---------- Material for the task

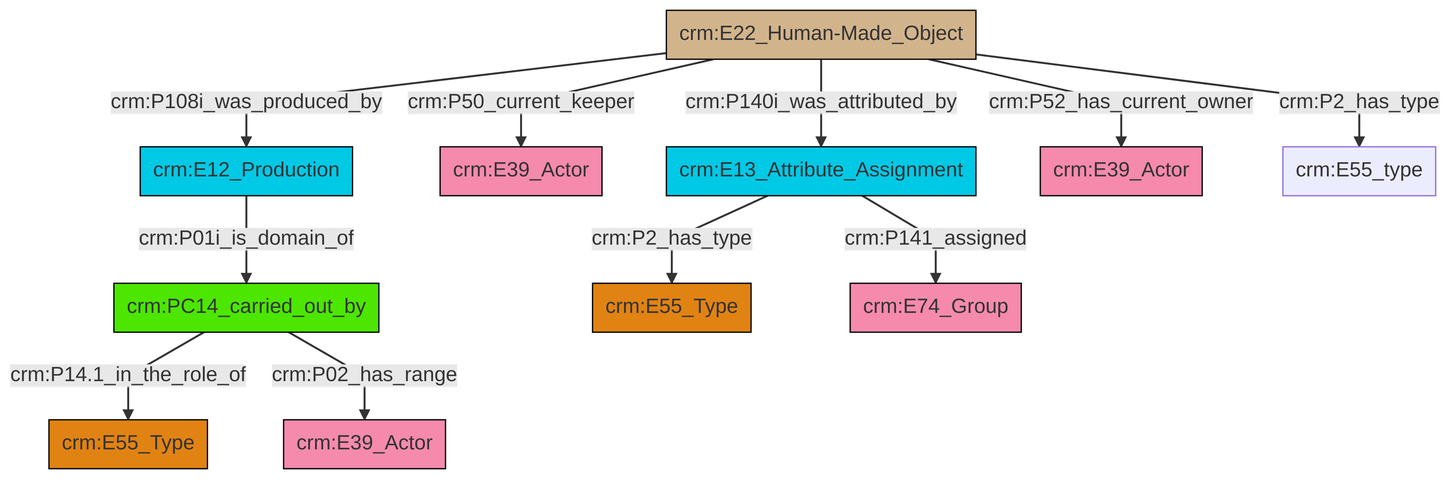
This is et/artworkCSV/ttl/mmd/png/Artwork_Actor_Relations.png from swiss-art-research-net/docs.swissartresearch, a Mermaid export, as it was before one commit. Its source is kept beside it as et/artworkCSV/ttl/mmd/Artwork_Actor_Relations.ttl.mmd.
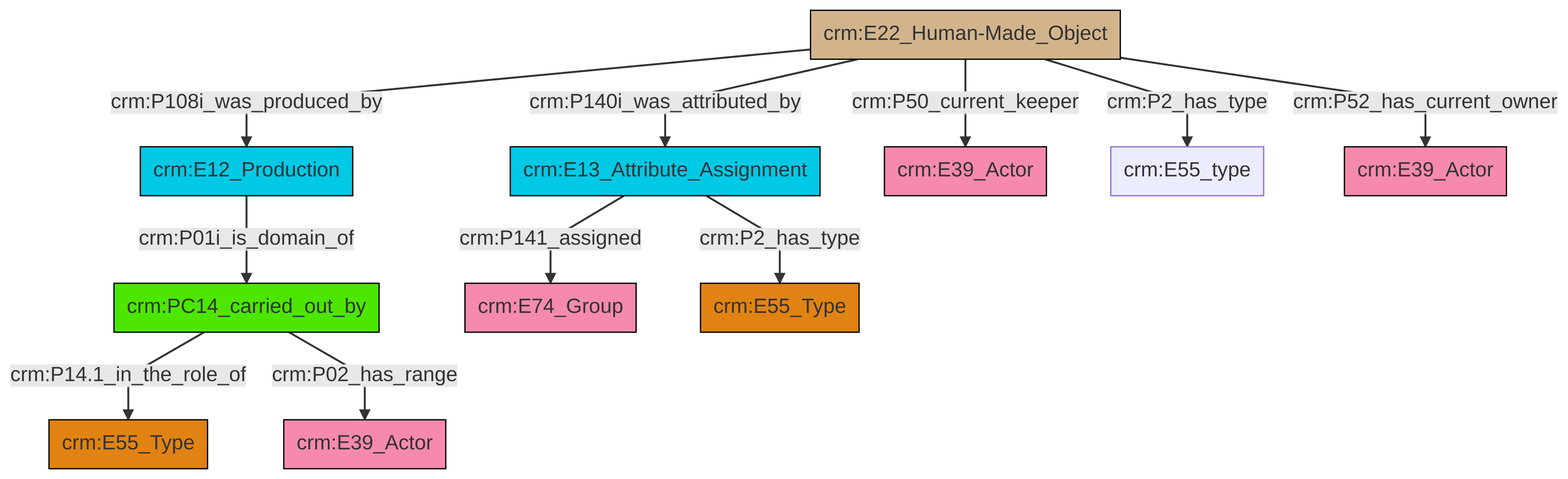
After the commit.

Diff of the diagram source:
```diff
@@ -13,13 +13,13 @@
 classDef PC_Classes fill:#4ce600, stroke:#000000;
 classDef Multi fill:#cccccc,stroke:#000000;
 
-0["crm:E12_Production"]:::Temporal_Entity -->|crm:P01i_is_domain_of| 2["crm:PC14_carried_out_by"]:::PC_Classes
-4["crm:E22_Human-Made_Object"]:::Physical_Thing -->|crm:P108i_was_produced_by| 0["crm:E12_Production"]:::Temporal_Entity
-4["crm:E22_Human-Made_Object"]:::Physical_Thing -->|crm:P140i_was_attributed_by| 8["crm:E13_Attribute_Assignment"]:::Temporal_Entity
-4["crm:E22_Human-Made_Object"]:::Physical_Thing -->|crm:P52_has_current_owner| 9["crm:E39_Actor"]:::Actor
-2["crm:PC14_carried_out_by"]:::PC_Classes -->|crm:P14.1_in_the_role_of| 15["crm:E55_Type"]:::Type
-8["crm:E13_Attribute_Assignment"]:::Temporal_Entity -->|crm:P2_has_type| 11["crm:E55_Type"]:::Type
-2["crm:PC14_carried_out_by"]:::PC_Classes -->|crm:P02_has_range| 17["crm:E39_Actor"]:::Actor
-4["crm:E22_Human-Made_Object"]:::Physical_Thing -->|crm:P50_current_keeper| 6["crm:E39_Actor"]:::Actor
-8["crm:E13_Attribute_Assignment"]:::Temporal_Entity -->|crm:P141_assigned| 19["crm:E74_Group"]:::Actor
-4["crm:E22_Human-Made_Object"]:::Physical_Thing -->|crm:P2_has_type| 13["crm:E55_type"]:::Default
+0["crm:PC14_carried_out_by"]:::PC_Classes -->|crm:P14.1_in_the_role_of| 1["crm:E55_Type"]:::Type
+2["crm:E13_Attribute_Assignment"]:::Temporal_Entity -->|crm:P141_assigned| 3["crm:E74_Group"]:::Actor
+6["crm:E22_Human-Made_Object"]:::Physical_Thing -->|crm:P108i_was_produced_by| 7["crm:E12_Production"]:::Temporal_Entity
+0["crm:PC14_carried_out_by"]:::PC_Classes -->|crm:P02_has_range| 8["crm:E39_Actor"]:::Actor
+2["crm:E13_Attribute_Assignment"]:::Temporal_Entity -->|crm:P2_has_type| 4["crm:E55_Type"]:::Type
+6["crm:E22_Human-Made_Object"]:::Physical_Thing -->|crm:P2_has_type| 13["crm:E55_type"]:::Default
+6["crm:E22_Human-Made_Object"]:::Physical_Thing -->|crm:P52_has_current_owner| 18["crm:E39_Actor"]:::Actor
+6["crm:E22_Human-Made_Object"]:::Physical_Thing -->|crm:P50_current_keeper| 9["crm:E39_Actor"]:::Actor
+7["crm:E12_Production"]:::Temporal_Entity -->|crm:P01i_is_domain_of| 0["crm:PC14_carried_out_by"]:::PC_Classes
+6["crm:E22_Human-Made_Object"]:::Physical_Thing -->|crm:P140i_was_attributed_by| 2["crm:E13_Attribute_Assignment"]:::Temporal_Entity
```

--------------------

* _Goal of the exercise_
Going through the entries above, show each line that contains "Default".

* _Output of the task_
-4["crm:E22_Human-Made_Object"]:::Physical_Thing -->|crm:P2_has_type| 13["crm:E55_type"]:::Default
+6["crm:E22_Human-Made_Object"]:::Physical_Thing -->|crm:P2_has_type| 13["crm:E55_type"]:::Default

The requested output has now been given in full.